That’s not right. It’s hitting the fallback intent. Now this has happened to me before in Watson Assistant, so I try to find a way to train the agent that this is the incorrect intent. In the menu I find a “Training [beta]” item. I go through an specify the RSVP intent for each. I also had to specify that “Hi” should be addressed by the Default Welcome Intent. I click the blue “Approve” button and let the agent train again.
To my utter confusion, the agent continues to respond with the Fallback Intent… and the training UI shows I have a bunch of unmatched again. So I assign them back again.
Testing after the agent trained showed it was continuing to fail. What was going on?
Eventually I opened the docs.
Scrolling through the basics of pulling together an agent I gain a few insights.
Context variables need a $ in front of them, so I made changes to the actions and parameters table. (Tested this, still stuck.)
My context variables are output only, not input. I was thinking input as the user input, but really input context is the input from previous intents or previously collected data.
If this is the first thing my user has done regarding anything to do with the RSVP task, they won’t have RSVP based information (unless maybe they are modifying an existing RSVP but that’s a little too complex for this example).

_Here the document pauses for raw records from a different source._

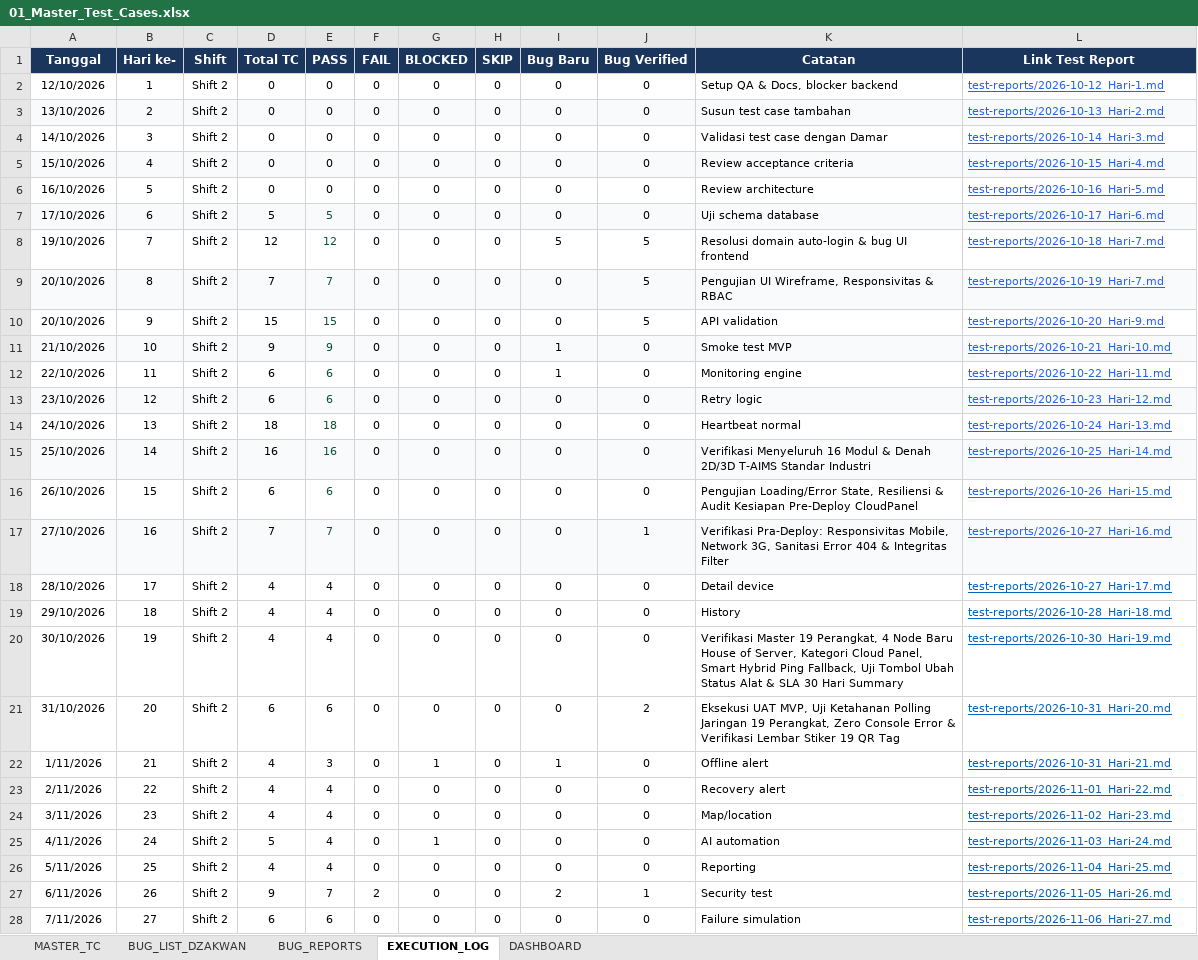
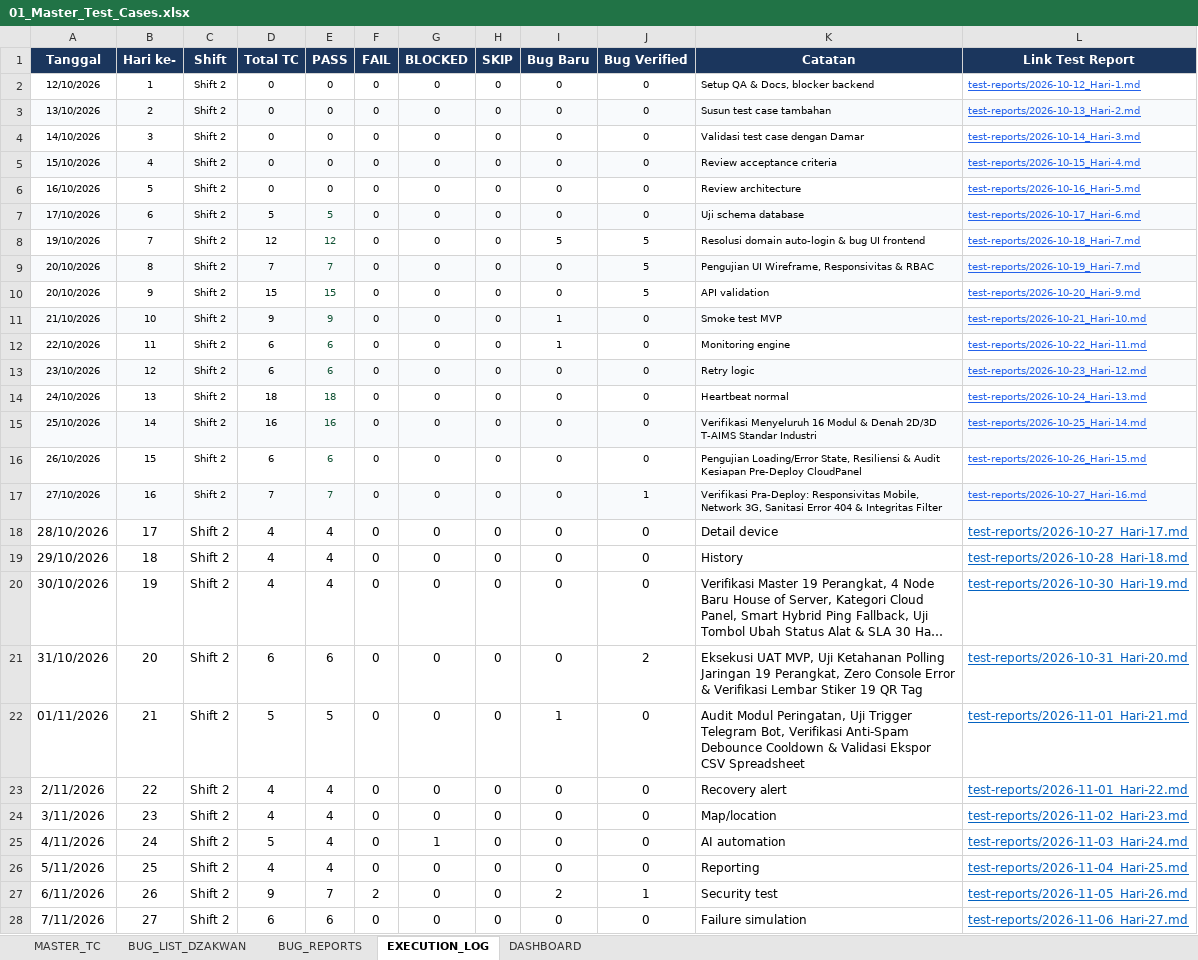
Before and after one commit to T-AIMS/T-AIMS, an Excel workbook: docs/qa-testing/01_Master_Test_Cases.xlsx, sheet EXECUTION_LOG, drawn as a sheet; only a part is shown; long unchanged cells end in …; values as stored, in another font and other column widths than the file's, no borders; the diff covers the shown part only; the diff names each change by its address in the sheet, - before the commit and + after, or states it on an @@ line.

Commit message:
feat(qa): complete day 21 alert gateway audit, telegram notification trigger, anti-spam debounce and csv export

```diff
--- a/docs/qa-testing/01_Master_Test_Cases.xlsx (sheet EXECUTION_LOG)
+++ b/docs/qa-testing/01_Master_Test_Cases.xlsx (sheet EXECUTION_LOG)
@@ A2:L17 text size: smaller @@
@@ A18:L28 text size: larger @@
-A22 (Tanggal): 1/11/2026
+A22 (Tanggal): 01/11/2026
-D22 (Total TC): 4
+D22 (Total TC): 5
-E22 (PASS): 3
+E22 (PASS): 5
-G22 (BLOCKED): 1
+G22 (BLOCKED): 0
-K22 (Catatan): Offline alert
+K22 (Catatan): Audit Modul Peringatan, Uji Trigger Telegram Bot, Verifikasi Anti-Spam Debounce Cooldown & Validasi Ekspor CSV Spreadsheet
-L22 (Link Test Report): test-reports/2026-10-31_Hari-21.md
+L22 (Link Test Report): test-reports/2026-11-01_Hari-21.md
```
Also changed, not shown: cell formats elsewhere in this sheet, sheet MASTER_TC, sheet DASHBOARD, 12 other files.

Saving the intent, I tested again. And it worked!
I could also step through the questions and fill in all my parameter values!
Well, even though I tried to give it a list of guest names, it only took the first one, which is not quite right but it is showing up as a list! This is fine for now, so let’s see what we can do now.

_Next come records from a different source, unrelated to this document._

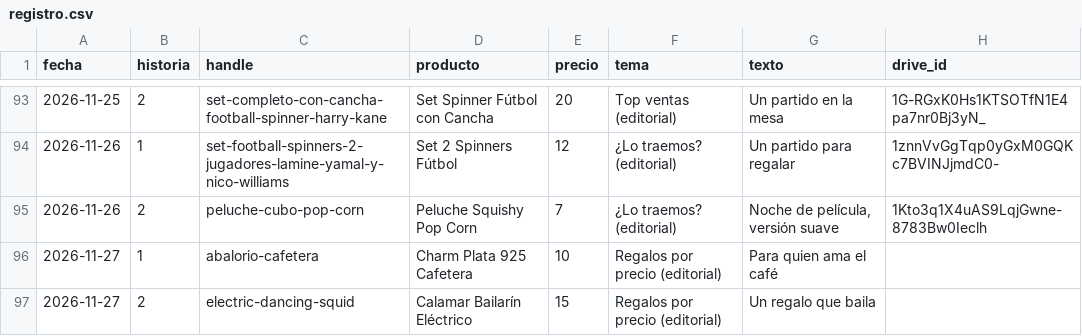
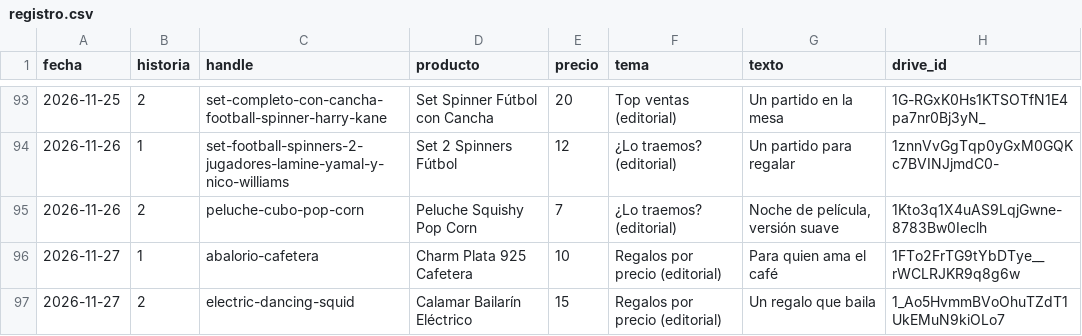
Before and after one commit to ddonoso1992-eng/Kimo-historias, a CSV file: registro.csv, drawn as a sheet; only a part is shown, gaps mark what is left out.

```diff
--- a/registro.csv
+++ b/registro.csv
@@ -95,3 +95,3 @@ fecha,historia,handle,producto,precio,tema,texto,drive_id
 2026-11-26,2,peluche-cubo-pop-corn,Peluche Squishy Pop Corn,7,¿Lo traemos? (editorial),"Noche de película, versión suave",1Kto3q1X4uAS9LqjGwne-8783Bw0Ieclh
-2026-11-27,1,abalorio-cafetera,Charm Plata 925 Cafetera,10,Regalos por precio (editorial),Para quien ama el café,
-2026-11-27,2,electric-dancing-squid,Calamar Bailarín Eléctrico,15,Regalos por precio (editorial),Un regalo que baila,
+2026-11-27,1,abalorio-cafetera,Charm Plata 925 Cafetera,10,Regalos por precio (editorial),Para quien ama el café,1FTo2FrTG9tYbDTye__rWCLRJKR9q8g6w
+2026-11-27,2,electric-dancing-squid,Calamar Bailarín Eléctrico,15,Regalos por precio (editorial),Un regalo que baila,1_Ao5HvmmBVoOhuTZdT1UkEMuN9kiOLo7
```
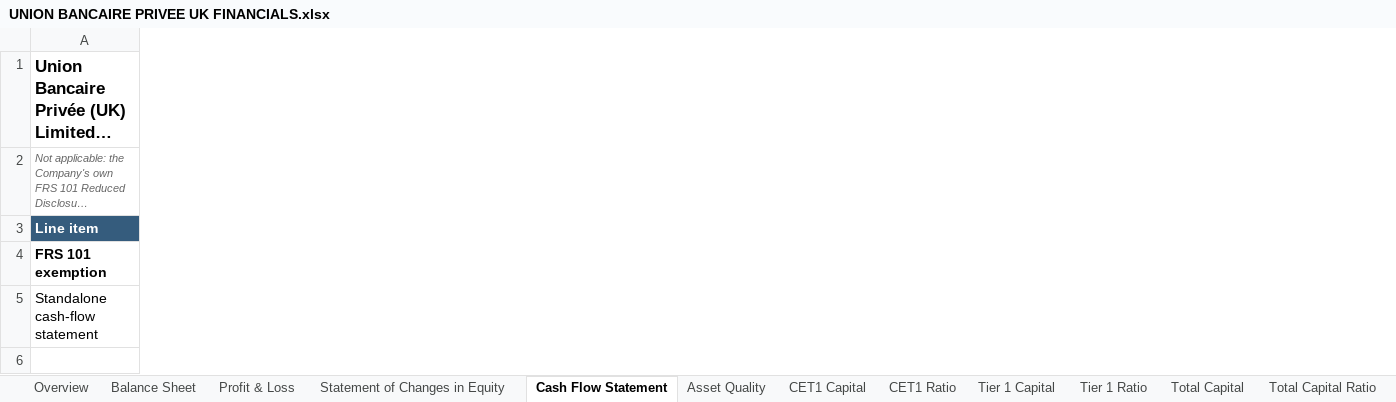
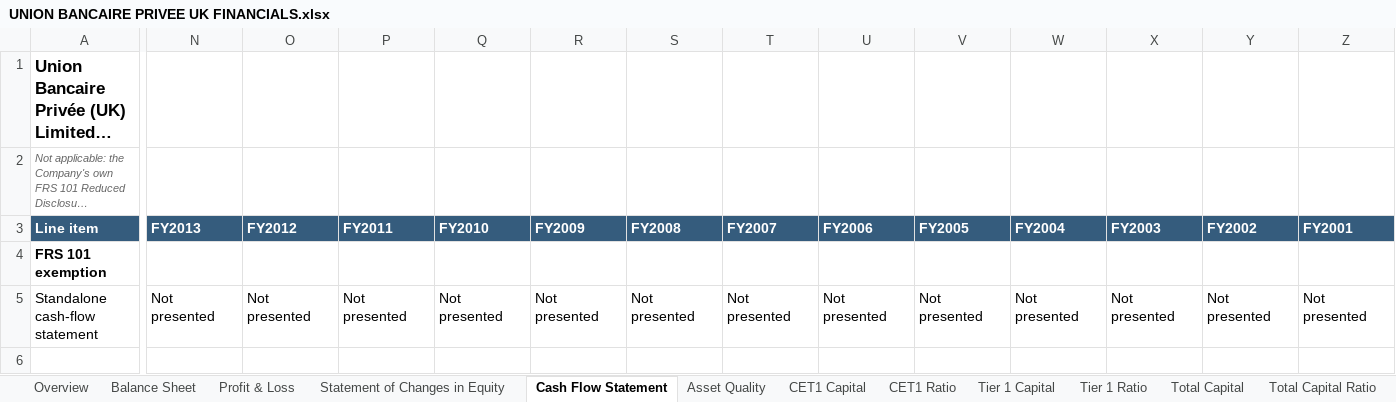
Before and after one commit to Armaan-Banerjee/bank_financials, an Excel workbook: banks/UNION BANCAIRE PRIVEE UK FINANCIALS.xlsx, sheet Cash Flow Statement, drawn as a sheet; only a part is shown, gaps mark what is left out; long unchanged cells end in …; values as stored, in another font and other column widths than the file's, no borders; the diff covers the shown part only; the diff names each change by its address in the sheet, - before the commit and + after, or states it on an @@ line.

```diff
--- a/banks/UNION BANCAIRE PRIVEE UK FINANCIALS.xlsx (sheet Cash Flow Statement)
+++ b/banks/UNION BANCAIRE PRIVEE UK FINANCIALS.xlsx (sheet Cash Flow Statement)
+column N (FY2013), row 5: Not presented
+column O (FY2012), row 5: Not presented
+column P (FY2011), row 5: Not presented
+column Q (FY2010), row 5: Not presented
+column R (FY2009), row 5: Not presented
+column S (FY2008), row 5: Not presented
+column T (FY2007), row 5: Not presented
+column U (FY2006), row 5: Not presented
+column V (FY2005), row 5: Not presented
+column W (FY2004), row 5: Not presented
+column X (FY2003), row 5: Not presented
+column Y (FY2002), row 5: Not presented
+column Z (FY2001), row 5: Not presented
```
Also changed, not shown: 28 added columns and 1 edited cell elsewhere in this sheet, sheet Profit & Loss, sheet Balance Sheet, sheet Statement of Changes in Equity, sheet CET1 Capital, sheet Total RWAs, sheet Tier 1 Ratio, 11 more sheets, charts or pictures, banks/BANK OF CHINA UK FINANCIALS.xlsx, banks/CO-OPERATIVE BANK FINANCIALS.xlsx, 28 other files.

It looks like we have some options here.
I have a menu option for Integrations that looks like one-click deploy to a variety of platforms, which is pretty neat. (goal #4)
Want a web app demo? Toggle on and POOF!
You can also embed the web demo into another page, and the snippet of code to do it is provided.
I also saw under “Fulfillment” on the intent I created, I have the option to call a third party service straight from the UI (via webhook) which gets me out of building a wrapping application that consumes the chatbot backend. (goal #3)
There are also a number of SDKs for V1 and V2 with more info over in the docs.
Dialogflow meets all the goals I set before I started this journey. Most of the terminology was fairly consistent from Watson Assistant, but the UI didn’t always make it clear what was valid before saving the component. The docs and forums linked directly from the dashboard which ultimately ended up saving me when my RSVP intent didn’t want to work.
I would have appreciated a little more obvious training icon/notification than the spinning cog. As I was troubleshooting my issue with the intent, I was focused on exactly the opposite side of the screen from where the cog was spinning. Sure, there was a toaster pop notification at the bottom of the side when training started and stopped, but depending on the extent of the change I may try to test the agent while it’s training. This is me just being picky.
The account and service is free. I don’t remember putting in a credit card which makes me interested in continuing to play around with Dialogflow. This makes me happy and feel less nervous as a developer that I won’t wake up to a mystery bill.
Lastly, I did see an option to import/export the agent as a zip (hit the cog to access your settings), generating individual json files for each entity and intent.
This is slightly different than I was expecting as Watson Assistant gives you one big json file (or CSVs when working with just intents or entities). So I’m curious to see how other platforms handle this.
I can’t exactly build a bot or agent in Watson Assistant or Dialogflow and move back and forth between the two, but I can use knowledge from either platform to get up and running fairly quickly.
For reference, I’ve been building chatbots with Watson for about 6 months now, on and off. I built this agent in Dialogflow, based on a previously designed bot example, in about 30 minutes.